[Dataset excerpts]
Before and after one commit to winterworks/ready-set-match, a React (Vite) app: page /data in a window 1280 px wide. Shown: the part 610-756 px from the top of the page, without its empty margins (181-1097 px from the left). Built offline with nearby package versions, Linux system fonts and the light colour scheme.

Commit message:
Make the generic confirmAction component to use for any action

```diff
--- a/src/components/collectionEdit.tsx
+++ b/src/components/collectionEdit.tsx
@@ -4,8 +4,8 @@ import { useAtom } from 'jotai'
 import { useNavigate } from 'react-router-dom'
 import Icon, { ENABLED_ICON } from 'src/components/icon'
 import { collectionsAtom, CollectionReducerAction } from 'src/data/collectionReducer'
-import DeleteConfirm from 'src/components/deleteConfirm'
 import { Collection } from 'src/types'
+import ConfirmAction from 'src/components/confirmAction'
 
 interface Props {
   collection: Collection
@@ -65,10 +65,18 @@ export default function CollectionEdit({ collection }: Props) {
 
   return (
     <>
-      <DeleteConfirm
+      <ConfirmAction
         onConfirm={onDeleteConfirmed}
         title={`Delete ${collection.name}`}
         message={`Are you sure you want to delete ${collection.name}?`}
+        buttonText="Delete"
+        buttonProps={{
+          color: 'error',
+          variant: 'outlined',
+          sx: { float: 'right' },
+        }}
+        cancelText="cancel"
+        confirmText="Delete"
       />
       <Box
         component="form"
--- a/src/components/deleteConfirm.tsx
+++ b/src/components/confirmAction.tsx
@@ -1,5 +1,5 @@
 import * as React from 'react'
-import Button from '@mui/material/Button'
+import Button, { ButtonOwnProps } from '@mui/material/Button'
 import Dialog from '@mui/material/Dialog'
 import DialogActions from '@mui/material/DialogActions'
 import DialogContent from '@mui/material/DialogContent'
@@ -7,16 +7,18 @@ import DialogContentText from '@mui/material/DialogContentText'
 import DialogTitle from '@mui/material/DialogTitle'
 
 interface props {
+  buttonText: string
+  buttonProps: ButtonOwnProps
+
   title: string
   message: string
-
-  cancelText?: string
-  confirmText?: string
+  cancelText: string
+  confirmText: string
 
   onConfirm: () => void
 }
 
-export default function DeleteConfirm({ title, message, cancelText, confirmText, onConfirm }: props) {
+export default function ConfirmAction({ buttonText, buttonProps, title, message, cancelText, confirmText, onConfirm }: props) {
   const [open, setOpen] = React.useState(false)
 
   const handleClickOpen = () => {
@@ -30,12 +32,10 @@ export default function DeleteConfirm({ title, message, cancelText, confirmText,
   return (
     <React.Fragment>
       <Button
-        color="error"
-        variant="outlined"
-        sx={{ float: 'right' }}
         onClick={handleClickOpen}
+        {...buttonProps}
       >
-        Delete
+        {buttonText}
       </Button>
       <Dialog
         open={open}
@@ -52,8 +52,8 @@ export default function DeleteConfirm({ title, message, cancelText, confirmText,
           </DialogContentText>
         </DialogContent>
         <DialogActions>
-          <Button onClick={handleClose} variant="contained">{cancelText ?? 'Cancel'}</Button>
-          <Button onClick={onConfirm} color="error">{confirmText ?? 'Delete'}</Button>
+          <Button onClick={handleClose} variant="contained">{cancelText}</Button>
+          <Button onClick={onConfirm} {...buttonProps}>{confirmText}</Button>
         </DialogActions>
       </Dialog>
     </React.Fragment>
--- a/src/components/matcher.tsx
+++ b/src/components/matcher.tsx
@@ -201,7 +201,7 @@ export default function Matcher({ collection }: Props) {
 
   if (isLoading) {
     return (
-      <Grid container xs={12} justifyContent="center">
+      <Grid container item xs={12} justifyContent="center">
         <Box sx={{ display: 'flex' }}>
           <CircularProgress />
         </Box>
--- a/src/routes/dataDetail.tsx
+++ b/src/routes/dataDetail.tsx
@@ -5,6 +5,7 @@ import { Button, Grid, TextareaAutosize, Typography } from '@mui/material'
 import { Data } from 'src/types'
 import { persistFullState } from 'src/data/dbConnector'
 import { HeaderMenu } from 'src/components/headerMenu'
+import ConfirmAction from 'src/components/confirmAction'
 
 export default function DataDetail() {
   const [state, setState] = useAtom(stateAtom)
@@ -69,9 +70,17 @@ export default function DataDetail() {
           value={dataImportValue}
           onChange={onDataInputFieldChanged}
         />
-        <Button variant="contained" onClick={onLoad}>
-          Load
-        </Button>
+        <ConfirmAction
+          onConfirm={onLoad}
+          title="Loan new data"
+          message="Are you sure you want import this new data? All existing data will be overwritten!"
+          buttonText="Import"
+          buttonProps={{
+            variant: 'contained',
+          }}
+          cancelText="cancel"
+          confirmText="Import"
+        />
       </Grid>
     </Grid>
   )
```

* * *

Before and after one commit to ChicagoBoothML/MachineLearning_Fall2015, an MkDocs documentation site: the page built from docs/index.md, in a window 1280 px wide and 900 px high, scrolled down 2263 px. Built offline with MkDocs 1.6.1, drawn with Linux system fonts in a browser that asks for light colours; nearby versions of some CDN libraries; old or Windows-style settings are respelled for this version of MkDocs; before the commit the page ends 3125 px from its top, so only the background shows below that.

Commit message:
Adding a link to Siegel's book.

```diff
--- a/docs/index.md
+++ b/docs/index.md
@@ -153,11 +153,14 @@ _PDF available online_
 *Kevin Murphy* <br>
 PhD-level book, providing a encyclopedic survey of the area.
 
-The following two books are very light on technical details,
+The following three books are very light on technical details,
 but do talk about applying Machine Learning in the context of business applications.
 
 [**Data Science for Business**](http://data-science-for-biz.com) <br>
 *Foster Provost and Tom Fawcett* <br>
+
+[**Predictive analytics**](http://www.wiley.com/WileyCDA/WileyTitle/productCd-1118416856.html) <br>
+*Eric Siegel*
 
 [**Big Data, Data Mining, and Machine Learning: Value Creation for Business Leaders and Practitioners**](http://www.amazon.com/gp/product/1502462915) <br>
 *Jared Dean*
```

▶ What the exercise asks: Now copy each line of the entries that mentions "components".

▶ Response for this exercise:
--- a/src/components/collectionEdit.tsx
+++ b/src/components/collectionEdit.tsx
 import Icon, { ENABLED_ICON } from 'src/components/icon'
-import DeleteConfirm from 'src/components/deleteConfirm'
+import ConfirmAction from 'src/components/confirmAction'
--- a/src/components/deleteConfirm.tsx
+++ b/src/components/confirmAction.tsx
--- a/src/components/matcher.tsx
+++ b/src/components/matcher.tsx
 import { HeaderMenu } from 'src/components/headerMenu'
+import ConfirmAction from 'src/components/confirmAction'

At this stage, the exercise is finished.